_Work order:_ Reproduce nothing but the closing run of lines: the line with "GitLabShell ->> GitalyServer: gRPC" and each line that follows it to the end of the data.

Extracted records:

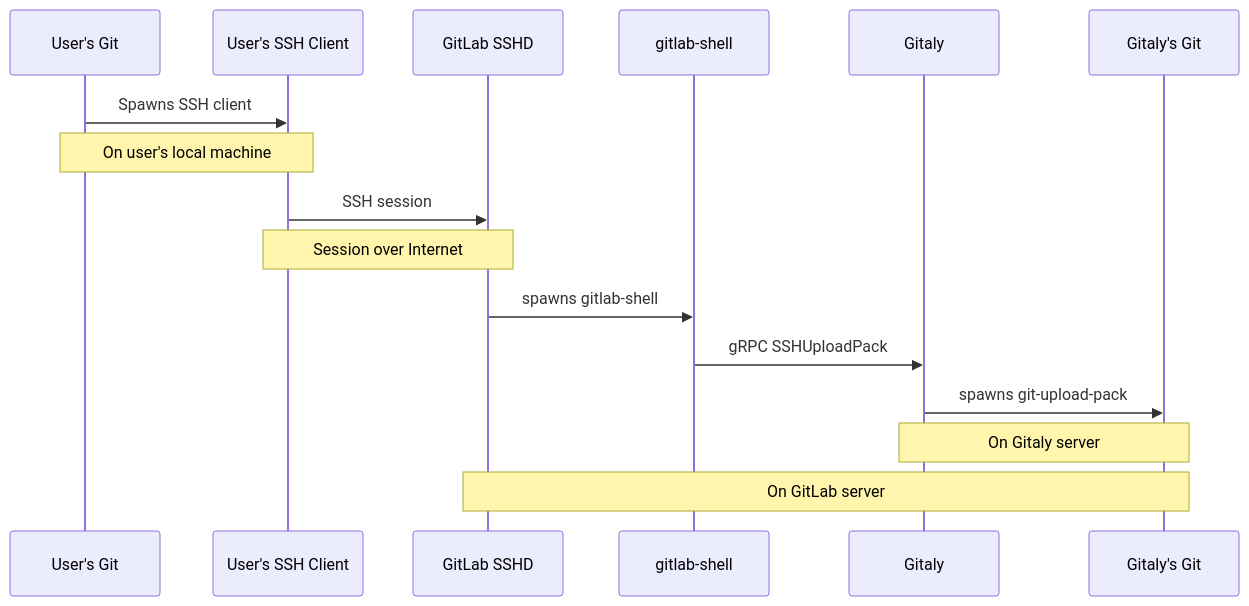
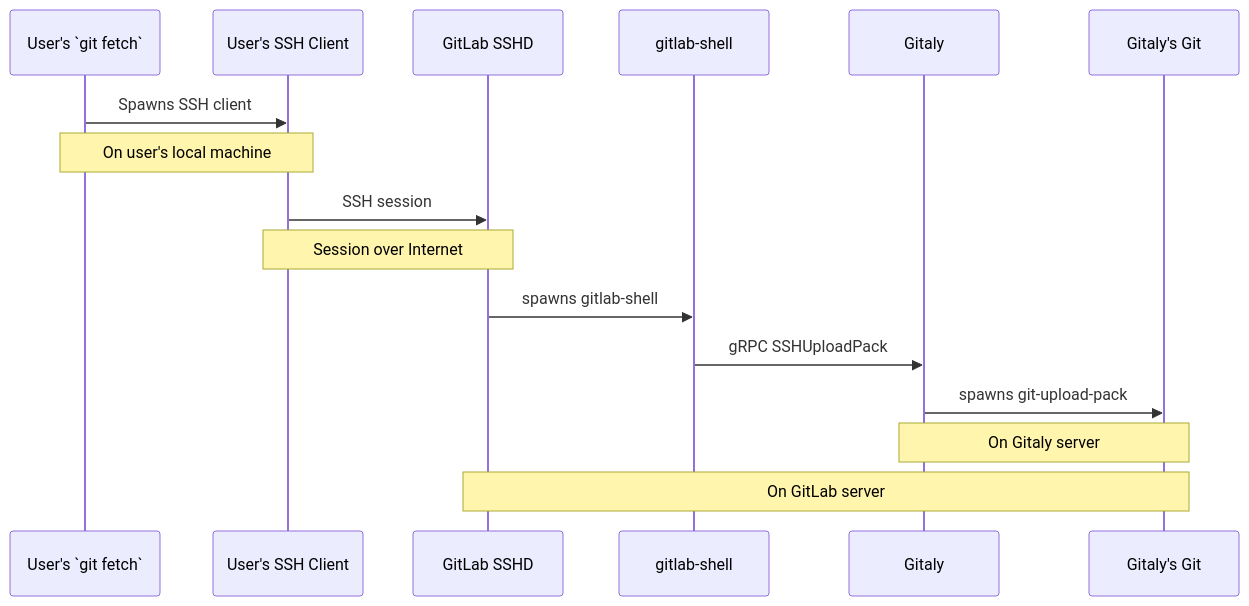
The first of 2 diagrams in cmd/gitaly-ssh/README.md (qeesung/gitaly), drawn with Mermaid before and after one commit.

Commit message:
backticks

````diff
--- a/cmd/gitaly-ssh/README.md
+++ b/cmd/gitaly-ssh/README.md
@@ -14,22 +14,22 @@
 ```mermaid
 sequenceDiagram
-  participant UserGit as User's Git
+  participant UserGit as User's `git fetch`
   participant SSHClient as User's SSH Client
   participant SSHD as GitLab SSHD
   participant GitLabShell as gitlab-shell
   participant GitalyServer as Gitaly
   participant GitalyGit as Gitaly's Git
 
   UserGit ->> SSHClient: Spawns SSH client
   Note over UserGit,SSHClient: On user's local machine
 
   SSHClient ->> SSHD: SSH session
   Note over SSHClient,SSHD: Session over Internet
 
   SSHD ->> GitLabShell: spawns gitlab-shell
   GitLabShell ->> GitalyServer: gRPC SSHUploadPack
   GitalyServer ->> GitalyGit: spawns git-upload-pack
 
   Note over GitalyServer,GitalyGit: On Gitaly server
   Note over SSHD,GitalyGit: On GitLab server
 ```
````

_Problem solution:_
   GitLabShell ->> GitalyServer: gRPC SSHUploadPack
   GitalyServer ->> GitalyGit: spawns git-upload-pack
 
   Note over GitalyServer,GitalyGit: On Gitaly server
   Note over SSHD,GitalyGit: On GitLab server
 ```
````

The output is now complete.